The Steelers intend to achieve much more this season than an eight-game winning streak to start the season.
But they still appreciated what the first 8-0 start in franchise history means after Sunday's 24-19, come-from-behind victory in Dallas.
"We're humbled and honored to be that group," head coach Mike Tomlin acknowledged.
Defensive tackle Cam Heyward embraced the Steelers' 8-0 start with appreciation as well as perspective after a second consecutive fourth-quarter comeback was followed up by a last-second defensive stand.
"I think it just shows mental toughness," Heyward said. "The last three games have been on the road, we played quality opponents and guys are hungry. It takes different guys to step up each game.
"All it guarantees is we can go 8-8. That's not saying a lot, so we understand the job's not done. But I'm glad we're in a position where everybody's looking at us. You don't have to wait for other people to do their jobs, they gotta chase you."
Last week the Steelers came back to beat the Ravens.
This time they had to rally to get past Dallas, which came in at 2-6 and has been decimated by injuries.
The Cowboys started their fourth different quarterback (Garrett Gilbert) in nine games on Sunday afternoon at AT&T Stadium.
"I can tell you we're 8-0 for the first time in franchise history and that every time we face adversity we fight," tight end Eric Ebron offered. "Honestly, that's the only thing I can tell you. I don't give up, I try to pump so much energy into this team and I feel like it works, man. I feel like it all comes together.
"At the end of the day, I just wouldn't bet against us."

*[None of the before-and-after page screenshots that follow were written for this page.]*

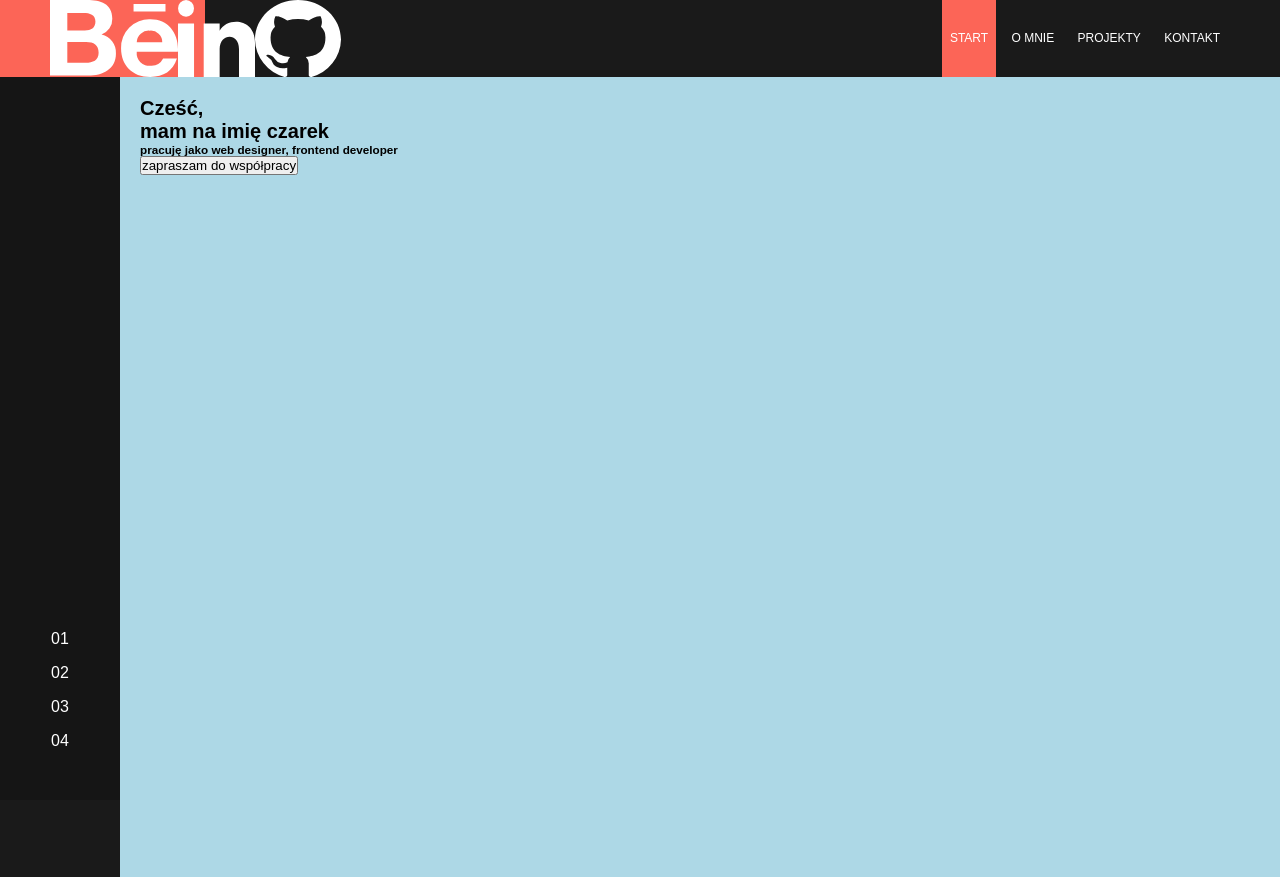
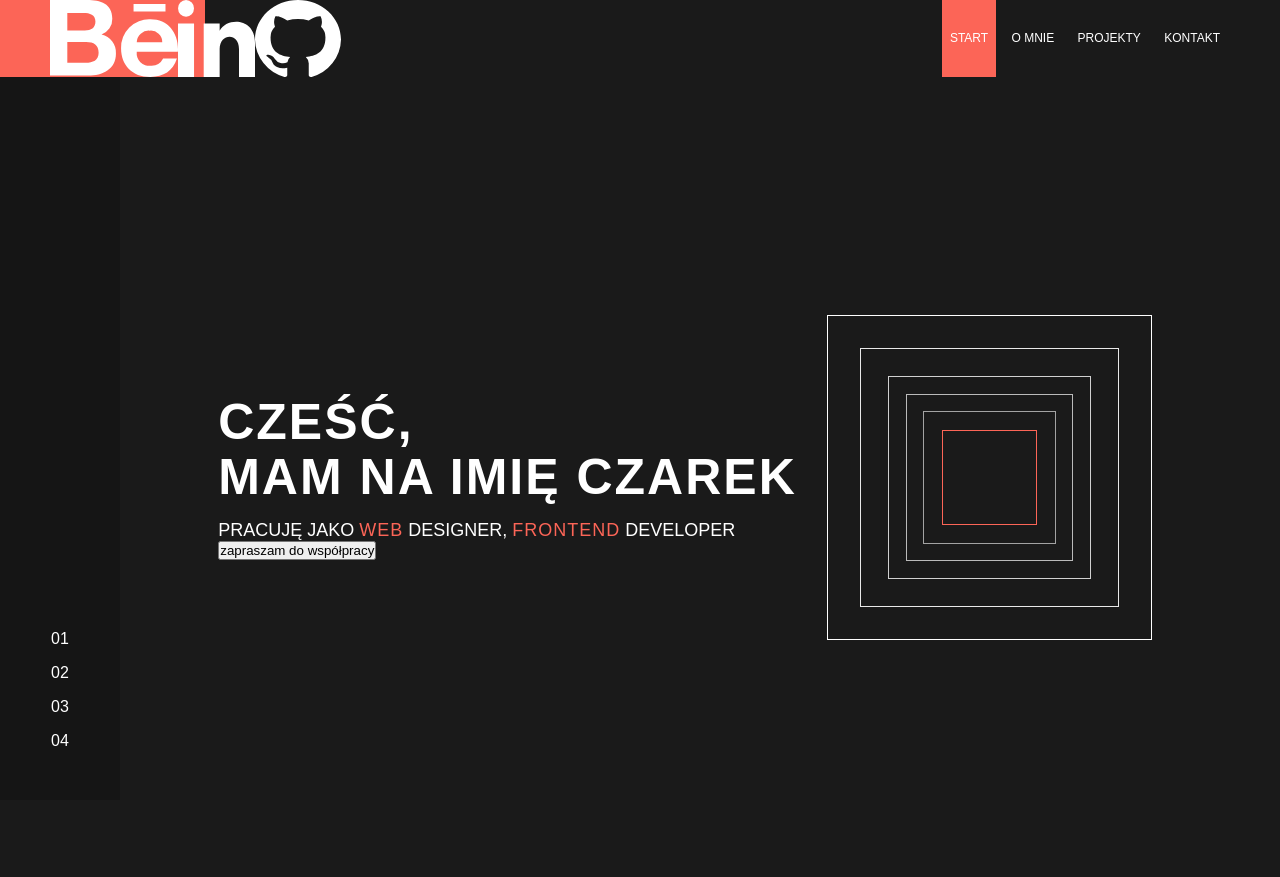
Before and after one commit to Czarek-Front-end/cezary-frontend, a website: page index.html in a window 1280 px wide. Drawn offline with nearby package versions, Linux system fonts and the light colour scheme; files that its build step writes are made by us from their sources; a web font is replaced by a local one.

Commit message:
content styles

```diff
--- a/sass/layout/_content.scss
+++ b/sass/layout/_content.scss
@@ -1,8 +1,89 @@
 .content {
-    background-color: lightblue;
     width: calc(100% - 12rem);
     height: 100%;
     transform: translate(12rem);
     padding: 2rem;
     display: flex;
+    justify-content: center;
+    align-items: center;
+    flex-wrap:wrap;
 }
+
+.text-container {
+    color: $white-color;
+    text-transform: uppercase;
+
+    h1 {
+        font-size: 5rem;
+        font-weight: 800;
+        line-height: 5.5rem;
+        letter-spacing: .2rem;
+    }
+    h3 {
+        margin-top: 1.5rem;
+        font-weight: 300;
+        font-size: 1.8rem;
+        span {
+            color: $secondary-color;
+            font-weight: 400;
+            letter-spacing: .1rem;
+        }
+    }
+}
+
+
+.square {
+    margin: 0 3rem;
+    position: relative;
+    height: 32.5rem;
+    width: 32.5rem;
+    display: flex;
+    justify-content: center;
+    align-items: center;
+
+    span {
+        width: 100%;
+        height: 100%;
+    }
+
+    span:nth-child(2) {
+        opacity: 90%;
+        width: 25.9rem;
+        height: 25.9rem;
+    }
+    span:nth-child(3) {
+        opacity: 80%;
+        width: 20.3rem;
+        height: 20.3rem;
+    }
+    span:nth-child(4) {
+        opacity: 70%;
+        width: 16.7rem;
+        height: 16.7rem;
+    }
+    span:nth-child(5) {
+        opacity: 60%;
+        width: 13.3rem;
+        height: 13.3rem;
+    }
+    span:nth-child(6) {
+        opacity: 100%;
+        width: 9.5rem;
+        height: 9.5rem;
+    }
+    span:nth-child(7) {
+        opacity: 100%;
+        width: 6.3rem;
+        height: 6.3rem;
+        background-color: $secondary-color;
+    }
+
+}
+
+.square-border {
+    position: absolute;
+    border: 1px solid $white-color;
+    &:last-child {
+        border-color: $secondary-color;
+    }
+}
```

CARDIAC ROETHLISBERGER:The Steelers had rallied from second-half deficits of 10 or more points in consecutive road games previously, but not since 1953.
Quarterback Ben Roethlisberger authored the 45th rally from a tie or a deficit in the fourth quarter of his career in the comeback over the Cowboys, the fifth-highest total in NFL history.

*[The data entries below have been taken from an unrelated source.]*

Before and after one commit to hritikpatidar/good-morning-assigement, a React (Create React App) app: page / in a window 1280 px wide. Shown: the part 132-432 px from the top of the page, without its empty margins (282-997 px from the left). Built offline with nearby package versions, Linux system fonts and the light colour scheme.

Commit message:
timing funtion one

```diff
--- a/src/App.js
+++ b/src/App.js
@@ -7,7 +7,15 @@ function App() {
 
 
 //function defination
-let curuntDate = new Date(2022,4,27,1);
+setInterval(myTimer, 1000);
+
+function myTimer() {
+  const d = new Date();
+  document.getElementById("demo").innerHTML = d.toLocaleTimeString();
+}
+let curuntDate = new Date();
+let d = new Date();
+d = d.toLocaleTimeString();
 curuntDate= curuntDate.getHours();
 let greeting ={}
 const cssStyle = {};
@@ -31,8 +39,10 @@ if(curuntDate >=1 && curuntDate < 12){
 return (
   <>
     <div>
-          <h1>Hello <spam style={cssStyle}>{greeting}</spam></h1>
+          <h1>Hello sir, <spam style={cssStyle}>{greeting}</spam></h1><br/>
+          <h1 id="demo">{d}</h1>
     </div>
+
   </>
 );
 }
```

"I just don't want to let my guys down," Roethlisberger said. "So many times the (offensive) line and guys are looking at me on the sideline, they're like, 'Alright, Ben, we believe it you.' I just don't want to let them down, so I wanna give everything I have and fight.
"Listen, I wish that we didn't have to have fourth-quarter comebacks. I wish that I played better early in the games or we were up and you didn't have to do it but it's the way it is. If we have to have a situation like this where we have to score late or win in the fourth quarter, as long as we win we'll take it."

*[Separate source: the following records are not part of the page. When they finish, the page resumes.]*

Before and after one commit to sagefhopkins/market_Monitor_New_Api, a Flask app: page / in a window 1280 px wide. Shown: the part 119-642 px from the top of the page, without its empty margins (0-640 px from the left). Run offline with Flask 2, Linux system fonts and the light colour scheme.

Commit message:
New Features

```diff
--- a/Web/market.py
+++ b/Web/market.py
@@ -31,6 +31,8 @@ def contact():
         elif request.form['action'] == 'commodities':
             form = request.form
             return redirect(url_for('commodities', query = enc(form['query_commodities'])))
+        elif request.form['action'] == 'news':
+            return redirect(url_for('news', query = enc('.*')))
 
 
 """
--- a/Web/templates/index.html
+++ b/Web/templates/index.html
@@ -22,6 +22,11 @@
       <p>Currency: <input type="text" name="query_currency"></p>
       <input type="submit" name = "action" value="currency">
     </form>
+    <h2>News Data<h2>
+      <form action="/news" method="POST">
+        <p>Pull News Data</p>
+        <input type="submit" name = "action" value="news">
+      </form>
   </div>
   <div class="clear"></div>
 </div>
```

DEJA VU ALL OVER AGAIN: For a second consecutive Sunday, the game ended with a pass into the end zone that was batted away by free safety Minkah Fitzpatrick.
The defense, Fitzpatrick insisted, is built for such situations.
"It's a passion for the game, a preparation for the game," he said. "We go through situations like this in practice. We go though situations like this in film and we're prepared for these moments.
"And those moments boil down to execution, go out there and execute."
FOURTH-AND-GO-FOR-IT: Tomlin had a decision to make in the final minute of regulation with the Steelers facing fourth-and-1 at the Cowboys 15-yard line: Attempt a field goal that could increase the Steelers' lead to eight points or go for the first down that, if achieved, would allow the Steelers to run out the clock.
Turns out it wasn't much of a decision.
"Man, we had struggled so much with our field goal group early in the game I just didn't feel good about it," Tomlin said. "They were beating us to the punch pretty much for the better part of the day in special teams. We missed the extra point. They blocked (an extra point). We skied a kick trying to pin 'em down into territory and they flipped the field with a big kickoff return.
"I had just seen enough of their dominance in (special) teams."
Running back James Conner lost 4 yards on a fourth-down run and the Cowboys took over at their 19 with 38 seconds left in the fourth quarter.
They reached the Steelers' 23 before throwing that last-gasp pass into the end zone.
"I have a great deal of confidence in our short-yardage abilities," Tomlin said. "Obviously, it didn't work out for us there."